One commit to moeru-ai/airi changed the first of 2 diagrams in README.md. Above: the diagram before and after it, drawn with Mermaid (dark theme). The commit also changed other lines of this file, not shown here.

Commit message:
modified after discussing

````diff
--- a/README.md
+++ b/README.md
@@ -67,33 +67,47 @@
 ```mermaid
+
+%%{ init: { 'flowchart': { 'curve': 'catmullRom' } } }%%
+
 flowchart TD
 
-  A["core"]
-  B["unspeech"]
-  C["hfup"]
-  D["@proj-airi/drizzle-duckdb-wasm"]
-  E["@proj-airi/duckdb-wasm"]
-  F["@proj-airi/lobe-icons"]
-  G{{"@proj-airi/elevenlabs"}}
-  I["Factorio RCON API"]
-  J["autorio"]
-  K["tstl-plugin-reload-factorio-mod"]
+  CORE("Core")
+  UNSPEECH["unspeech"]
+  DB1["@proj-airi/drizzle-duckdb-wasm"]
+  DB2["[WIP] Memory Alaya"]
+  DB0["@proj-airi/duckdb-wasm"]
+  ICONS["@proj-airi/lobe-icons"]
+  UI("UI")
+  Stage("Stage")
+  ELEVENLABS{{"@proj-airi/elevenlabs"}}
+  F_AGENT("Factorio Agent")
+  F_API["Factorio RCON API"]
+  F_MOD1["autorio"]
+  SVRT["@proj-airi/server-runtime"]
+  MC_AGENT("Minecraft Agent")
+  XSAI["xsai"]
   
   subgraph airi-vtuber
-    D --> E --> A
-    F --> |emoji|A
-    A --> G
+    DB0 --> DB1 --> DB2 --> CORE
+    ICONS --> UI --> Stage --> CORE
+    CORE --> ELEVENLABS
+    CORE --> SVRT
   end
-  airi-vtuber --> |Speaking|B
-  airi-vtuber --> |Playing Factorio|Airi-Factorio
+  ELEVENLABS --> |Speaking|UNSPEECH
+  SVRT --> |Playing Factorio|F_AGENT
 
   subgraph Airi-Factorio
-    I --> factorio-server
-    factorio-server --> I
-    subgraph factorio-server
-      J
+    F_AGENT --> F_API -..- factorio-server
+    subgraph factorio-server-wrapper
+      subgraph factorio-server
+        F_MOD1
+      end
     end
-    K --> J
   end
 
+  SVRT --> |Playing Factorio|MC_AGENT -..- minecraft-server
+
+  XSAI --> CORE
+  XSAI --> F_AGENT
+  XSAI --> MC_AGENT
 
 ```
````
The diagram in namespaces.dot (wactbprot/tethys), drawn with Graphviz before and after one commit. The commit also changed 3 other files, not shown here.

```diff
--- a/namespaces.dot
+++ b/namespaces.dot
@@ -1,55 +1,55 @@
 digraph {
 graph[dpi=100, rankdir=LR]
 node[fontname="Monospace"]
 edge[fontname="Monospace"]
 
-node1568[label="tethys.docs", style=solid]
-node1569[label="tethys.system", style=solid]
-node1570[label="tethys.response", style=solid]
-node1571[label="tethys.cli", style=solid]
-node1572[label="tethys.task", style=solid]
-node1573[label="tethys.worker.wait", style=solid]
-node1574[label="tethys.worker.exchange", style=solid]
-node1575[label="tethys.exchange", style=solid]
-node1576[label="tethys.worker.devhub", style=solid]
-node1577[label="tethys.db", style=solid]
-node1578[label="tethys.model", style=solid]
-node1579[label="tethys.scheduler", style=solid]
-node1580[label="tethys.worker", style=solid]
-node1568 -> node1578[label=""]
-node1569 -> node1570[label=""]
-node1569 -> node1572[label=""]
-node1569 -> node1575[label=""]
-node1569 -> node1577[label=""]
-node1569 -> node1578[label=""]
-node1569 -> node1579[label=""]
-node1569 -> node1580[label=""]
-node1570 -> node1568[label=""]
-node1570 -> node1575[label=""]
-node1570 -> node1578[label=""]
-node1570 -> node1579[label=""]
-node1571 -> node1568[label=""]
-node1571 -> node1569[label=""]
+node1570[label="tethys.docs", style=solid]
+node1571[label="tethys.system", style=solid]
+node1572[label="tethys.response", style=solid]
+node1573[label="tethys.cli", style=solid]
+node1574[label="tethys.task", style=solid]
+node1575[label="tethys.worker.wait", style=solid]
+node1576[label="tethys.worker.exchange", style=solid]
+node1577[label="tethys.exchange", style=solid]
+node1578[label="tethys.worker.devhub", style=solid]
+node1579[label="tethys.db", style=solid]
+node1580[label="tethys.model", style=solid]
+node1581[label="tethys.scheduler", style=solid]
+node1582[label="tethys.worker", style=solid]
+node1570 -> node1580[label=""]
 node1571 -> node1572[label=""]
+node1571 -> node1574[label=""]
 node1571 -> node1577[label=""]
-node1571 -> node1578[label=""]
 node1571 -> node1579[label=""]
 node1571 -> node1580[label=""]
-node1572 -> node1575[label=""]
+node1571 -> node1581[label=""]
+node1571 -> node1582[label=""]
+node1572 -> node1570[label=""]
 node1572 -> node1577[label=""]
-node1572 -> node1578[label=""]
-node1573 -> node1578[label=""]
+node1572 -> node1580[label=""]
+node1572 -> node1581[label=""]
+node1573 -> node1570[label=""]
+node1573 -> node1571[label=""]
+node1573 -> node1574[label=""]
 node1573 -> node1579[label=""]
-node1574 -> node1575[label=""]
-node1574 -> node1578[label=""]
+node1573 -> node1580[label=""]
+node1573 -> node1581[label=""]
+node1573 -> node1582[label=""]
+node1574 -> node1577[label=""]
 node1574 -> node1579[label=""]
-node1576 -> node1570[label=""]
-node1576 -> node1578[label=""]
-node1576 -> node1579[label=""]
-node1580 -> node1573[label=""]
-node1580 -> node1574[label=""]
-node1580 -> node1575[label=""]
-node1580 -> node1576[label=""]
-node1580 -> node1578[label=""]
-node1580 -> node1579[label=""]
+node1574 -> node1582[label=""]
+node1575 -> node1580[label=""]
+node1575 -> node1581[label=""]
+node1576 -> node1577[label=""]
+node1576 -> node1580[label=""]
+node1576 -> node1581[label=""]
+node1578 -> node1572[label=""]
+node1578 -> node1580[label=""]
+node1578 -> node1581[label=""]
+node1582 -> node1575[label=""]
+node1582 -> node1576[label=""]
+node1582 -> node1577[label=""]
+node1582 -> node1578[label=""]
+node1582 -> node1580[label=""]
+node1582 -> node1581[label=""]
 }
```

* * * *

### DIRECTIONS:
Look through the listing and return each line containing the word "scheduler".

### EXERCISE SOLUTION:
-node1579[label="tethys.scheduler", style=solid]
+node1581[label="tethys.scheduler", style=solid]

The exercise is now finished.